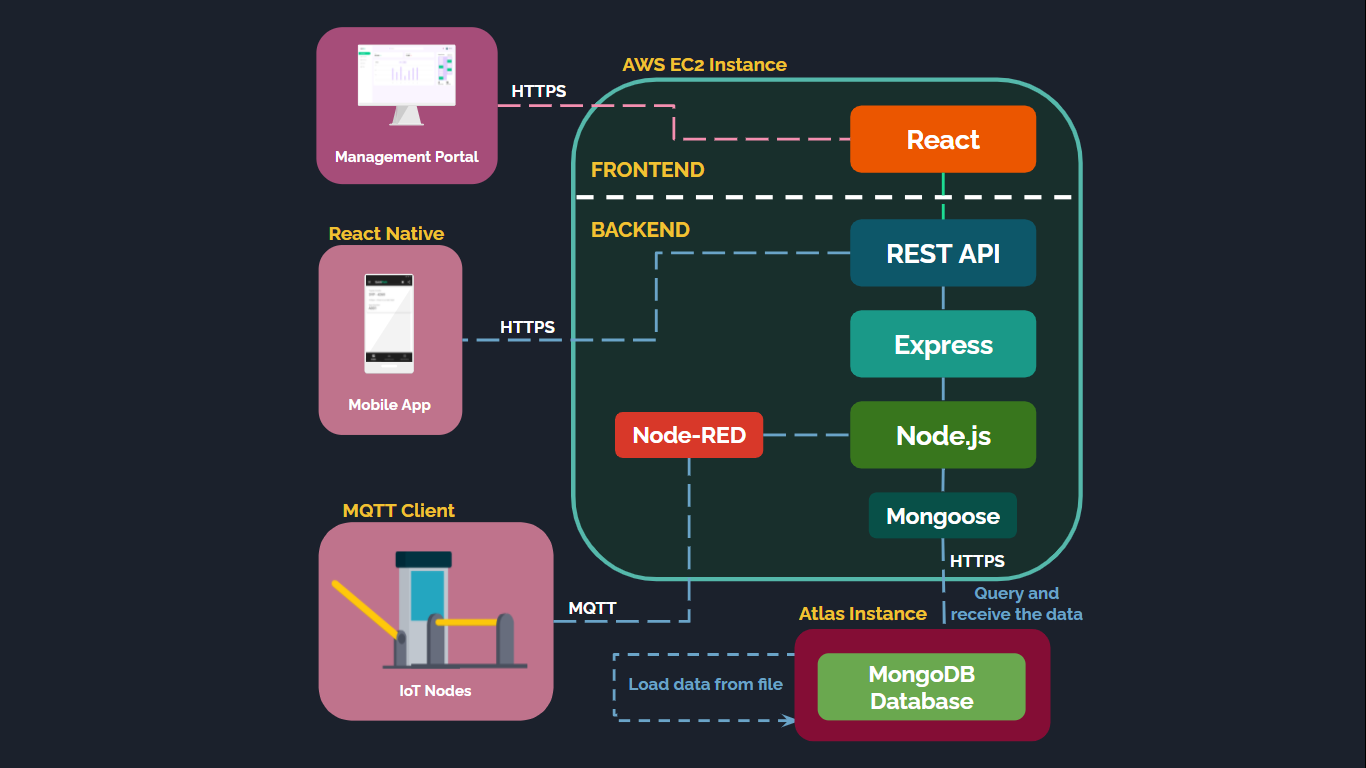
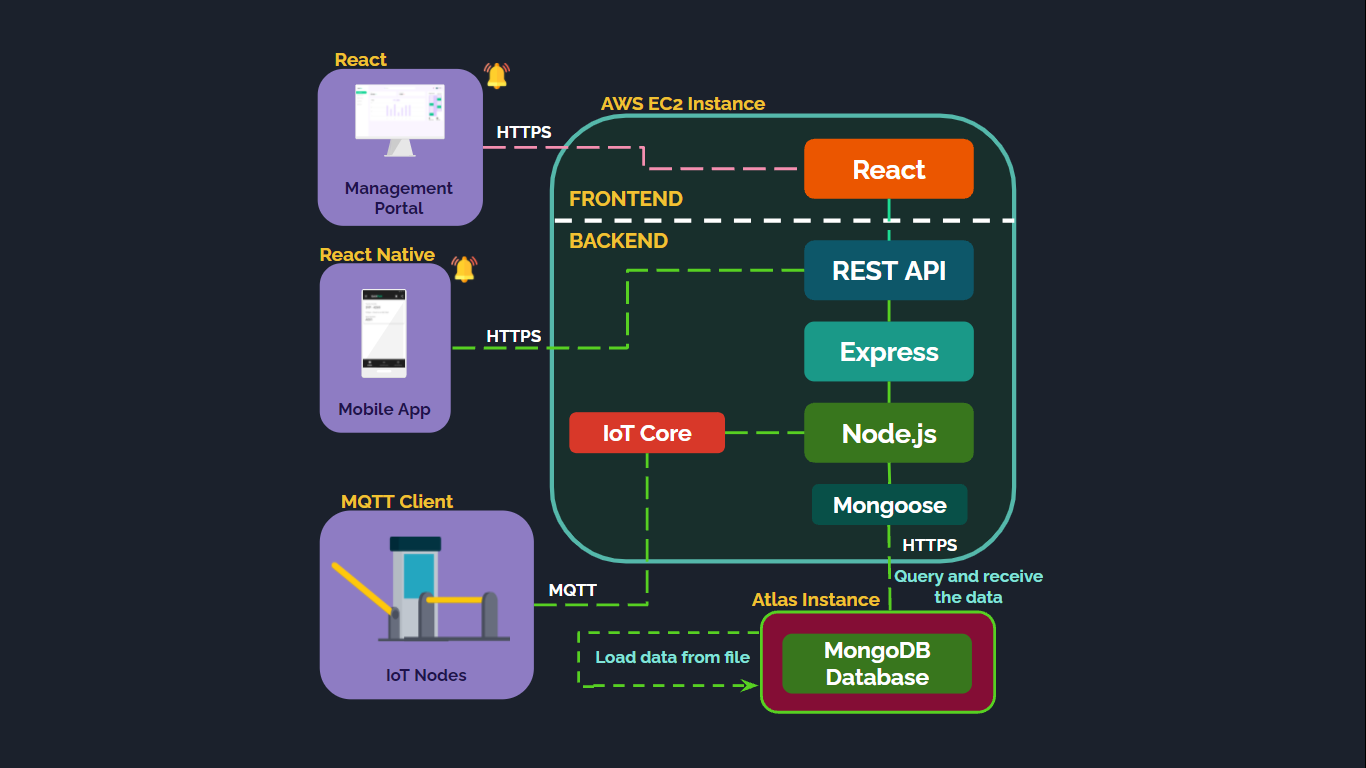
Updated the Design and Progress pages in the website

Changed region(s): [[0.2152, 0.0312, 0.7994, 0.9688]]

diff --git a/docs/progress.html b/docs/progress.html
@@ -85,10 +85,105 @@
 				<div class="col-md-12">
 					<div class="timeline-centered ftco-animate">
 
-					<article class="timeline-entry left-aligned ftco-animate">
+					<article class="timeline-entry ftco-animate">
 					
 						<div class="timeline-entry-inner">
-							<time class="timeline-time" datetime="2014-01-10T03:45"><span class="timeline-current"><span>2nd Sept 2021</span> <span></span></time>
+							<time class="timeline-time" datetime="2014-01-10T03:45"><span class="timeline-current"><span>25th Oct 2021</span> <span></span></time>
+							
+							<div class="timeline-icon bg-warning">
+								<i class="icon-flag"></i>
+							</div>
+							
+							<div class="timeline-label">
+								<h2><b><a>Milestone 3</a></b></h2>
+								
+								<blockquote>Progress Review for the project was done.</blockquote>
+								
+							</div>
+						</div>
+						
+					</article>
+
+					<article class="timeline-entry left-aligned ftco-animate">
+						
+						<div class="timeline-entry-inner">
+							<time class="timeline-time" datetime="2014-01-10T03:45"><span>17th Oct 2021</span> <span></span></time>
+							
+							<div class="timeline-icon bg-primary">
+								<i class="icon-bug"></i>
+							</div>
+							
+							<div class="timeline-label">
+								<h2><b><a>Testing</a></b></h2>
+								
+								<blockquote>The testing plan was followed and the system was throroughly tested.</blockquote>
+								
+							</div>
+						</div>
+						
+					</article>
+
+					<article class="timeline-entry ftco-animate">
+		
+						<div class="timeline-entry-inner">
+							<time class="timeline-time" datetime="2014-01-10T03:45"><span>02nd Oct 2021</span> <span></span></time>
+			
+								<div class="timeline-icon bg-danger">
+									<i class="icon-link"></i>
+								</div>
+			
+								<div class="timeline-label">
+									<h2><b><a>Integration</a></b></h2>
+									
+									<blockquote>The backend components were integrated with the frontend components.</blockquote>
+
+								</div>
+						</div>
+		
+					</article>
+
+					<article class="timeline-entry left-aligned ftco-animate">
+						
+						<div class="timeline-entry-inner">
+							<time class="timeline-time" datetime="2014-01-10T03:45"><span>26th Sept 2021</span> <span></span></time>
+							
+							<div class="timeline-icon bg-success">
+								<i class="icon-cloud"></i>
+							</div>
+							
+							<div class="timeline-label">
+								<h2><b><a>Cloud deployment</a></b></h2>
+								
+								<blockquote>The backend was deployed into AWS cloud environment.</blockquote>
+								
+							</div>
+						</div>
+						
+					</article>
+
+					<article class="timeline-entry ftco-animate">
+		
+						<div class="timeline-entry-inner">
+							<time class="timeline-time" datetime="2014-01-10T03:45"><span>19th Sept 2021</span> <span></span></time>
+			
+								<div class="timeline-icon bg-primary">
+									<i class="icon-mobile"></i>
+								</div>
+			
+								<div class="timeline-label">
+									<h2><b><a>App Development</a></b></h2>
+									
+									<blockquote>The mobile app and the management portal were completed.</blockquote>
+
+								</div>
+						</div>
+		
+					</article>
+
+					<article class="timeline-entry left-aligned ftco-animate">
+						
+						<div class="timeline-entry-inner">
+							<time class="timeline-time" datetime="2014-01-10T03:45"><span>2nd Sept 2021</span> <span></span></time>
 							
 							<div class="timeline-icon bg-warning">
 								<i class="icon-flag"></i>
@@ -98,7 +193,6 @@
 								<h2><b><a>Milestone 2</a></b></h2>
 								
 								<blockquote>Progress Review for the project was done. The slides for the presentation can be found below.</blockquote>
-								
 								<a class="btn btn-dark" href="https://docs.google.com/presentation/d/1jBVtpJiEuohVLip2vjnuFMdSfajlz8R9I4VSShYc7b4/edit?usp=sharing" target="_blank">Progress Review Presentation</a>
 								
 							</div>
@@ -111,7 +205,7 @@
 						<div class="timeline-entry-inner">
 							<time class="timeline-time" datetime="2014-01-10T03:45"><span>15th Aug 2021</span> <span></span></time>
 			
-								<div class="timeline-icon bg-danger">
+								<div class="timeline-icon bg-success">
 									<i class="icon-mobile"></i>
 								</div>
 			
@@ -173,7 +267,7 @@
 						<div class="timeline-entry-inner">
 							<time class="timeline-time" datetime="2014-01-10T03:45"><span>3rd Aug 2021</span> <span></span></time>
 							
-							<div class="timeline-icon bg-primary">
+							<div class="timeline-icon bg-success">
 								<i class="icon-car"></i>
 							</div>
 							
@@ -194,7 +288,7 @@
 						<div class="timeline-entry-inner">
 							<time class="timeline-time" datetime="2014-01-10T03:45"><span>1st Aug 2021</span><span></span></time>
 			
-								<div class="timeline-icon bg-success">
+								<div class="timeline-icon bg-primary">
 									<i class="icon-cube"></i>
 								</div>
 			

diff --git a/docs/index.html b/docs/index.html
@@ -175,17 +175,17 @@
         </div>
 		
 		<div class="progress mb-1" style="height: 5px;" >
-          <div class="progress-bar" role="progressbar" style="width: 70%" aria-valuenow="70" aria-valuemin="0" aria-valuemax="100"></div>
+          <div class="progress-bar " role="progressbar" style="width: 95%" aria-valuenow="90" aria-valuemin="0" aria-valuemax="100"></div>
 		</div>
 		
         <div class="progress d-flex" style="height: 100px;" >
-          <div class="progress-bar" role="progressbar" style="width: 20%" aria-valuenow="20" aria-valuemin="0" aria-valuemax="100">Week 7-8:<br>Backend Design</div>
-		  <div class="progress-bar bg-success" role="progressbar" style="width: 20%" aria-valuenow="20" aria-valuemin="0" aria-valuemax="100">Week 9-10:<br>Hardware design</div>
-		  <div class="progress-bar bg-info" role="progressbar" style="width: 14%" aria-valuenow="20" aria-valuemin="0" aria-valuemax="100">Week 11:<br>UI and algorithm<br> designs</div>
-      <div class="progress-bar" role="progressbar" style="width: 14%" aria-valuenow="14" aria-valuemin="0" aria-valuemax="100">Week 12:<br>App development</div>
-		  <div class="progress-bar bg-success" role="progressbar" style="width: 13%" aria-valuenow="13" aria-valuemin="0" aria-valuemax="100">Week 13:<br>Cloud deployment</div>
-		  <div class="progress-bar bg-info" role="progressbar" style="width: 13%" aria-valuenow="13" aria-valuemin="0" aria-valuemax="100">Week 14:<br>Integration</div>
-		  <div class="progress-bar" role="progressbar" style="width: 13%" aria-valuenow="13" aria-valuemin="0" aria-valuemax="100">Week 15:<br>Testing</div>
+          <div class="progress-bar" role="progressbar" style="width: 15%" aria-valuenow="20" aria-valuemin="0" aria-valuemax="100">Week 7-8:<br>Backend Design</div>
+		  <div class="progress-bar bg-success" role="progressbar" style="width: 15%" aria-valuenow="20" aria-valuemin="0" aria-valuemax="100">Week 9-10:<br>Hardware design</div>
+		  <div class="progress-bar bg-info" role="progressbar" style="width: 15%" aria-valuenow="20" aria-valuemin="0" aria-valuemax="100">Week 11:<br>UI and algorithm<br> designs</div>
+      <div class="progress-bar" role="progressbar" style="width: 30%" aria-valuenow="14" aria-valuemin="0" aria-valuemax="100">Week 12-14:<br>App development</div>
+		  <div class="progress-bar bg-success" role="progressbar" style="width: 13%" aria-valuenow="13" aria-valuemin="0" aria-valuemax="100">Week 15:<br>Cloud deployment</div>
+		  <div class="progress-bar bg-info" role="progressbar" style="width: 13%" aria-valuenow="13" aria-valuemin="0" aria-valuemax="100">Week 16:<br>Integration</div>
+		  <div class="progress-bar" role="progressbar" style="width: 13%" aria-valuenow="13" aria-valuemin="0" aria-valuemax="100">Week 17-18:<br>Testing</div>
 		</div>
 		
     

diff --git a/docs/3D_model.html b/docs/3D_model.html
@@ -69,7 +69,7 @@
 		<div class="container">
 			<div class="ftco-animate heading-section heading-section-white pl-md-5">
 					<p>Development of QuickPark is still in progress. Under the current project timeline,
-					the 3D models of our product will be available by the end of week 14.
+					the 3D models of our product will be available soon.
 					Visit the Progress page for further details on the current status of the project.</p>
 			</div>
 		</div>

Aim of the exercise: Check each line of the data above for the word "Milestone" and state how many lines contain it, with no other text.

Response area: 2